I've seen it around before but didn't think much of it until Lorena pointed one out as a medicinal herb and also one for cooking. My neighbor across the street has some and it tasted a little like mint to me and neighbors think it tastes like Vicks Vapor Rub (Va-pa-roo) which is eucalyptus.
For some reason all the neighbors know it as Palo Santo so my Internet searches turned up empty until today. There is an amazing amount of recipe pages, fotos and videos for it's many uses. Mostly wraps for cooking but but just cut up for flavoring as well. Not sure if I can take cuttings or if it spreads in the roots. I will go to a vivero (plant nursery) if I have to. Don't know what is in that wrap below but it sure looks good.
The video is the only one I found in English (many in Spanish) ... and the info below is from Wikipedia to fill in a bit.
Hoja santa (Piper auritum) is an aromatic herb with a heart-shaped, velvety leaf which grows in tropic Mesoamerica. The name hoja santa means "sacred leaf" in Spanish. It is also known as yerba santa, hierba santa, Mexican pepperleaf, acuyo, tlanepa, anisillo, root beer plant, and sacred pepper.

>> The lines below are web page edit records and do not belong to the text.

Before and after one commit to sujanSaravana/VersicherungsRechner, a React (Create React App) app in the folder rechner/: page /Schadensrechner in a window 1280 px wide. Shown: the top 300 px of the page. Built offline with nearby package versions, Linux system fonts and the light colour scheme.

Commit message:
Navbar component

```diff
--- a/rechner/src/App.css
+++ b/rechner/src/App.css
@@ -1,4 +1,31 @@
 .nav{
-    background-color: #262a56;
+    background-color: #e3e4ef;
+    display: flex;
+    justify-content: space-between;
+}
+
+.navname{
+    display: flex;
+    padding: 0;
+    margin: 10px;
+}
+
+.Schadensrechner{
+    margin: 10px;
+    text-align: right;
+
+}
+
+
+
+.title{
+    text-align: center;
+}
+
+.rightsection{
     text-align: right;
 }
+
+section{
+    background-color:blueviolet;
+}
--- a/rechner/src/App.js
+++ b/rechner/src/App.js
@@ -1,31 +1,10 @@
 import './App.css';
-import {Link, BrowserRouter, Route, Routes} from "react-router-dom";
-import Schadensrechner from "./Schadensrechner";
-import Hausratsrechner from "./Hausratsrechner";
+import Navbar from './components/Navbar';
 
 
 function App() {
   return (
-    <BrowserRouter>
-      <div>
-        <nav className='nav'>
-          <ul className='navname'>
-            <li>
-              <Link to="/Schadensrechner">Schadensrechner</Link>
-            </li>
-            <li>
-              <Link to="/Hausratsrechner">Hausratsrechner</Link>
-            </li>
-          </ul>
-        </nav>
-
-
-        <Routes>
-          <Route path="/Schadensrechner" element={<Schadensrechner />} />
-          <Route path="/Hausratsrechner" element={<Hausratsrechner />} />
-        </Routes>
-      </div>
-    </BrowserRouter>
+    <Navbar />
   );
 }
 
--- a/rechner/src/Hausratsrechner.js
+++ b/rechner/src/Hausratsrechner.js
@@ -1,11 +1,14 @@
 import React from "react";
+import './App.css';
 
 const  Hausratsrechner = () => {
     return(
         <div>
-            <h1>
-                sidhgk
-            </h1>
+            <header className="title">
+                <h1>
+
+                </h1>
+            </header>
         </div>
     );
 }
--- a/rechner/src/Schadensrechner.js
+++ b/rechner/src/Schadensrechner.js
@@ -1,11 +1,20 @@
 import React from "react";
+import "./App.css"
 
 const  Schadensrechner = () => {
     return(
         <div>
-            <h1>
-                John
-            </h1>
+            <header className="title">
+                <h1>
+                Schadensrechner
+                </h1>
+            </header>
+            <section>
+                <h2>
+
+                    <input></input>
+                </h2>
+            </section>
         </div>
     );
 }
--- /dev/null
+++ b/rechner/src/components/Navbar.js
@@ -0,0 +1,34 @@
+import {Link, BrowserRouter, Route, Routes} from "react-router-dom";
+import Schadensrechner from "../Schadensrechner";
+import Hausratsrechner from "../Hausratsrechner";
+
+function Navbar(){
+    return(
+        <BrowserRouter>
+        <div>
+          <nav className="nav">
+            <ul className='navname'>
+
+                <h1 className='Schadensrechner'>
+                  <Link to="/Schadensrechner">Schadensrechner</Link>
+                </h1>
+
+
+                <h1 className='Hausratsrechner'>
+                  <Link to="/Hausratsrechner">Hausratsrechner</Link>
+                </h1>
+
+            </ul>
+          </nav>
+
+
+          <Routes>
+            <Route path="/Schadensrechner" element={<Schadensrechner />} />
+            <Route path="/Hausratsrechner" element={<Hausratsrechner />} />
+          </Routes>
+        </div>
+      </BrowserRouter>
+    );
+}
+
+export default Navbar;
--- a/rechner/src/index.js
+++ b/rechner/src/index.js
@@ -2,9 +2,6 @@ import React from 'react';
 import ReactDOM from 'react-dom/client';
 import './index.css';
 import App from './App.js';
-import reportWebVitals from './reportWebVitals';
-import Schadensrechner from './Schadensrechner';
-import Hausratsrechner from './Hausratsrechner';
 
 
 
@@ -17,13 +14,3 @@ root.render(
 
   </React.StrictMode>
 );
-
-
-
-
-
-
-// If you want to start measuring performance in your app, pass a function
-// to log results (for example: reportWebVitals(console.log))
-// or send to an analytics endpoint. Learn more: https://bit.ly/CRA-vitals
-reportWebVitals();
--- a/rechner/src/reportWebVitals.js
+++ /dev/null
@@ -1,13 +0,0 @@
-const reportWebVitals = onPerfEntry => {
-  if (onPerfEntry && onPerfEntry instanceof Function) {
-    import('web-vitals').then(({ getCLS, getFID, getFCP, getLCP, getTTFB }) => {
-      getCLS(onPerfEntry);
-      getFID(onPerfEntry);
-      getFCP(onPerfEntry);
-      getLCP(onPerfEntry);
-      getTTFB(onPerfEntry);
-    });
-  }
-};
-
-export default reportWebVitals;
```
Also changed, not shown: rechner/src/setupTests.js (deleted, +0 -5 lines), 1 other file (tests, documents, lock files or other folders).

The leaves can reach up to 30 centimeters (12 in) or more in size. The complex flavor of hoja santa is not so easily described; it has been compared to eucalyptus, licorice, sassafras, anise, nutmeg, mint, tarragon, and black pepper. The flavor is stronger in the young stems and veins.
It is native to the Americas, from northern South America to Mexico, and is also cultivated in southeast Florida.
It is often used in Mexican cuisine for tamales, the fish or meat wrapped in fragrant leaves for cooking, and as an essential ingredient in mole verde, the green sauce originated in the Oaxaca region of Mexico. It is also chopped to flavor soups, such as pozole, and eggs. In Central Mexico, it is used to flavor chocolate drinks. In southeastern Mexico, a green liquor called Verdín is made from hoja santa. It is also used for tea. American cheesemaker Paula Lambert created "Hoja santa cheese", goat cheese wrapped with the hoja santa leaves and imbued with its flavor. While typically used fresh, it is also used in dried form, although drying removes much of the flavor and makes the leaf too brittle to be used as a wrapper.
The essential oils within the leaf are rich in safrole, a substance also found in sassafras, which has been shown to be carcinogenic in animals. In 1960, the U.S. Food and Drug Administration banned sassafras bark along with sassafras oil and safrole as flavoring agents because of their carcinogenic properties and the Council of Europe imposed the same ban in 1974, although toxicological studies show that humans do not process safrole into its carcinogenic metabolite.